The teams of five paddled back and forth between the floating goalposts, splashing and tossing a ball to each other. The objective of the game is to shoot the ball into the opposing team’s 5-foot tall, floating basketball-hoop-like structure.
But the game is less about winning, and more about getting a good workout, Southstone said.
Southstone first started playing kayak polo in 1996 in Seattle; back then, it was a far more aggressive, injury-prone and alcohol-fueled activity compared to Marine Park’s iteration.
Southstone decided to bring a toned-down version of the game to Bellingham in 1998, and it’s been going ever since — May marks its 25th anniversary.

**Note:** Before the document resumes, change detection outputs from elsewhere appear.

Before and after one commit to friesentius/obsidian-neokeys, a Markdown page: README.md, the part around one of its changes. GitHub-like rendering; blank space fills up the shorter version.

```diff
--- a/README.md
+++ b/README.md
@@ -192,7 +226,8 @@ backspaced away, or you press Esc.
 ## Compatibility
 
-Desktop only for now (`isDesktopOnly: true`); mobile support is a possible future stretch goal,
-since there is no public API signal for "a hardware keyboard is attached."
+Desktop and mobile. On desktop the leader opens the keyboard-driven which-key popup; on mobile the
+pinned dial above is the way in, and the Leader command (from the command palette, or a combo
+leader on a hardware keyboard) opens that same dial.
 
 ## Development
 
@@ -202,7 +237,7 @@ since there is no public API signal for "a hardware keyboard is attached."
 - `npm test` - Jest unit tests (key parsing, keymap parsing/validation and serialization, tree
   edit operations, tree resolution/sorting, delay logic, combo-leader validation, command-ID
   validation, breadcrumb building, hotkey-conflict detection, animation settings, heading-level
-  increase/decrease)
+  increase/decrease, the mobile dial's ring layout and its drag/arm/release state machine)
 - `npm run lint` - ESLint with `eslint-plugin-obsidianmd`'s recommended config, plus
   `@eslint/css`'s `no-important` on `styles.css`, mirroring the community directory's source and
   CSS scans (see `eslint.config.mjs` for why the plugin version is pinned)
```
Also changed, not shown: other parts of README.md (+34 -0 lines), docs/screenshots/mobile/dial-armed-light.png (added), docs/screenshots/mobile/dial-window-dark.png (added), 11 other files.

It’s an informal, pick-up game, with a core group of players that have participated since its inception. New players are welcomed, too, even if they don’t have paddling experience — but the learning curve won’t be as steep if you do. Southstone rents a storage unit to store backup equipment for newbies to borrow if they don’t have their own.
“It’s more about attitude,” he said. “Skills don’t really matter.”
Players can occasionally get hurt during games, despite best efforts to prevent it, so it’s important that new players know the risks and don’t play too aggressively, Southstone said.
Players wear helmets that have face guards, protecting them from stray paddles flying through the air. Southstone also designed foam paddle attachments, dulling their edge to limit injuries.
There are other safety rules, too: no ramming into another boat from the side, and you can’t use your paddle to block other players’ catches and throws.
Most players are in their 40s, 50s and 60s and have already seen their fair share of injuries in their paddling careers. On a Wednesday in April, Southstone watched the game from the shore, his own arm in a sling after recovering from shoulder surgery.
“People don’t bump into each other as hard as we used to,” he said. “We’ve gotten old.”
But that doesn’t stop the game from getting competitive, said longtime player Dorothy Burke, 65.
The game is all about speed, and the ability to sprint back and forth between goalposts. Many players use the game as interval training for their own paddling races, or to prepare for Ski to Sea.
“To be good at the game, you really have to hustle,” she said.
For Glenn Biernacki, 58, that’s one of the best parts: The pure fun of the game distracts you from how hard you’re working your muscles.
“It’s always been a game that by the time you’re in the parking lot and putting your boats away, you forgot who won,” he said. “But while you’re playing, you’re playing to win.”